WORK TO COMPLETE: Look through the entries below and return all lines including the word "index".

GIVEN RECORDS:
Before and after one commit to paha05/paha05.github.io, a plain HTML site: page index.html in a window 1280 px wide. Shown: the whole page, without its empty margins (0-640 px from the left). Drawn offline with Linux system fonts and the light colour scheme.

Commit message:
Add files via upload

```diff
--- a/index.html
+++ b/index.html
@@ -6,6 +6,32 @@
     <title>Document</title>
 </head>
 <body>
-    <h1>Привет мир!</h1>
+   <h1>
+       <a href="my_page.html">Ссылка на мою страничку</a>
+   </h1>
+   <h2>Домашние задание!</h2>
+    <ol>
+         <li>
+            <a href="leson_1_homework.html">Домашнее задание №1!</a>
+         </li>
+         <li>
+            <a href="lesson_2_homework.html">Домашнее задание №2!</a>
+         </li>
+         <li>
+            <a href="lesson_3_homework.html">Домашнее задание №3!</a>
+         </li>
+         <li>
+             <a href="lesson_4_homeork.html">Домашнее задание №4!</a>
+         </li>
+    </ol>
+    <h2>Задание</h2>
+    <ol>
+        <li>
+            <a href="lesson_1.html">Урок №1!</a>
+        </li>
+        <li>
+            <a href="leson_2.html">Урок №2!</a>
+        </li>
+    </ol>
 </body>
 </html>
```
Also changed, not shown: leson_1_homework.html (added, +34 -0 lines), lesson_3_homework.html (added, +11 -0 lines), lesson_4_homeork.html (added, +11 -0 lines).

SOLUTION TO THE EXERCISE:
Before and after one commit to paha05/paha05.github.io, a plain HTML site: page index.html in a window 1280 px wide. Shown: the whole page, without its empty margins (0-640 px from the left). Drawn offline with Linux system fonts and the light colour scheme.
--- a/index.html
+++ b/index.html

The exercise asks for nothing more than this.